▶ [INSTRUCTIONS TO FOLLOW]
Using the data below, tally the lines that include the string "assets". Only the number is wanted.

(Source records)
^^^^^^^^
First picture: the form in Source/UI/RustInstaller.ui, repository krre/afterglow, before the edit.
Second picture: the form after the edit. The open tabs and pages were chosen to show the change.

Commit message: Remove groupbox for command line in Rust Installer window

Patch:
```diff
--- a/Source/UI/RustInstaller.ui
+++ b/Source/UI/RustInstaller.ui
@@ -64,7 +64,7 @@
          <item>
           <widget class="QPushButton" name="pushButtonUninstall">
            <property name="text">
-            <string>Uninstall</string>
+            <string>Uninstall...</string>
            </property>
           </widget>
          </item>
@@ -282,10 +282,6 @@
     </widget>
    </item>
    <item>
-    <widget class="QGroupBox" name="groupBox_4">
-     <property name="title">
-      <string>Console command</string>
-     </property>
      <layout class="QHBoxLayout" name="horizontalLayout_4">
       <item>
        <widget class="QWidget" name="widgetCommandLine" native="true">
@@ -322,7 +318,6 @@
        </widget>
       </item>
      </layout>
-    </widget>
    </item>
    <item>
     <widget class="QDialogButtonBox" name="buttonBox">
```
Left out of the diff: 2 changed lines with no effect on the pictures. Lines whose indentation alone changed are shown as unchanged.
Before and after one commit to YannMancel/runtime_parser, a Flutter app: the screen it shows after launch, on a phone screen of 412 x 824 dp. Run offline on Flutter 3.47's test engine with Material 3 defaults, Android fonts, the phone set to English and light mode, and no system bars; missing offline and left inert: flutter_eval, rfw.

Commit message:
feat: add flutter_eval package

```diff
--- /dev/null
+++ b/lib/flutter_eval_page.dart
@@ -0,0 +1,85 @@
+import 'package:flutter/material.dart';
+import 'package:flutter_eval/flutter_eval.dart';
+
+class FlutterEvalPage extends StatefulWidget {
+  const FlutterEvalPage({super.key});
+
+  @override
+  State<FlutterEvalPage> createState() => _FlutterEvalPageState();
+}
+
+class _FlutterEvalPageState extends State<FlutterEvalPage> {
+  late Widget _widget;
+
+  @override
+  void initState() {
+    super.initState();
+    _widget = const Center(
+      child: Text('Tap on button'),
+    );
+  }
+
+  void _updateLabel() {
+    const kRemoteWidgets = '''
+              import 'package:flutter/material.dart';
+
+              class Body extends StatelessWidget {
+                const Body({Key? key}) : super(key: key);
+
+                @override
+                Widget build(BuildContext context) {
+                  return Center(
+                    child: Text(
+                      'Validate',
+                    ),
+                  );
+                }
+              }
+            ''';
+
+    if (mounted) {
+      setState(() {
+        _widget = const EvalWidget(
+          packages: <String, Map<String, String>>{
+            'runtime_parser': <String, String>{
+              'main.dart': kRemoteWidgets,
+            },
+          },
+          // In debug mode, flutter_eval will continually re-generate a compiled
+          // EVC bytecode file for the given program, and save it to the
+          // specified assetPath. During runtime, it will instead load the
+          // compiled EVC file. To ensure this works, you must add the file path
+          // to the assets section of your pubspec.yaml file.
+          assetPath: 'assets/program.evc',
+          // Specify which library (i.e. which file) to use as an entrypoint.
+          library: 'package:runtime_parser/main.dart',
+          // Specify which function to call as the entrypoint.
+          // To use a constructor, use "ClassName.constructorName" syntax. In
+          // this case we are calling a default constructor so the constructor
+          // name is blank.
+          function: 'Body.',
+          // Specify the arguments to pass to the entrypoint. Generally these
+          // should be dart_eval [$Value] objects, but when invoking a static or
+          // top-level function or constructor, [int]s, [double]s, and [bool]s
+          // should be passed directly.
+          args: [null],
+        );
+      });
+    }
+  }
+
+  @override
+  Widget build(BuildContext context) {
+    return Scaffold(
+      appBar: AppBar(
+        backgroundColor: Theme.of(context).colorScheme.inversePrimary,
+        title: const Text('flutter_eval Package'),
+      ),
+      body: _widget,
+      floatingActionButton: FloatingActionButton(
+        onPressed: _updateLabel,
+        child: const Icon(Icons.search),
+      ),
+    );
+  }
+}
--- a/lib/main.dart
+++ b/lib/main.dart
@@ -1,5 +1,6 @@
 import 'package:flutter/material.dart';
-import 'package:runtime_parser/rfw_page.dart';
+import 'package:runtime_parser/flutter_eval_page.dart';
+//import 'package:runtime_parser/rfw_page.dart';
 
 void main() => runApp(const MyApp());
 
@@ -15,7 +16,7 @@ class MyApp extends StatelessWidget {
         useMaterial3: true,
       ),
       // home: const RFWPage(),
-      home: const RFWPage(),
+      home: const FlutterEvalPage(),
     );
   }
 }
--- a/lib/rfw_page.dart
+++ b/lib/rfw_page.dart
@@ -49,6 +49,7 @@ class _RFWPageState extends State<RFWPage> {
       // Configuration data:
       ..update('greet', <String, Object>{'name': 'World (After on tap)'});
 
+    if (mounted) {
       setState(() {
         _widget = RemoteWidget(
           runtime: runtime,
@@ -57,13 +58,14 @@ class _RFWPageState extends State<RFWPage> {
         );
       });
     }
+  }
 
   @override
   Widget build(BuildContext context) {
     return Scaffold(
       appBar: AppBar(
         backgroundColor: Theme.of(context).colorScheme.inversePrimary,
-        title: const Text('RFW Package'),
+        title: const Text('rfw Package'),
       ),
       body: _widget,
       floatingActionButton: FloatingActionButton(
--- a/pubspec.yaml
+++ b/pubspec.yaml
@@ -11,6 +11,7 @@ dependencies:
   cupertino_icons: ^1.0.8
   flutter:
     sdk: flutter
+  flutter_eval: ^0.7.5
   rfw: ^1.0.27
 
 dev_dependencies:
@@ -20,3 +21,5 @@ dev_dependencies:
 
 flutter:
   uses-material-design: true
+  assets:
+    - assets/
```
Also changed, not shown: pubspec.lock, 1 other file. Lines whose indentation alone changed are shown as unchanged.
^^^^^^^^
▶ [RESULT BELOW]
4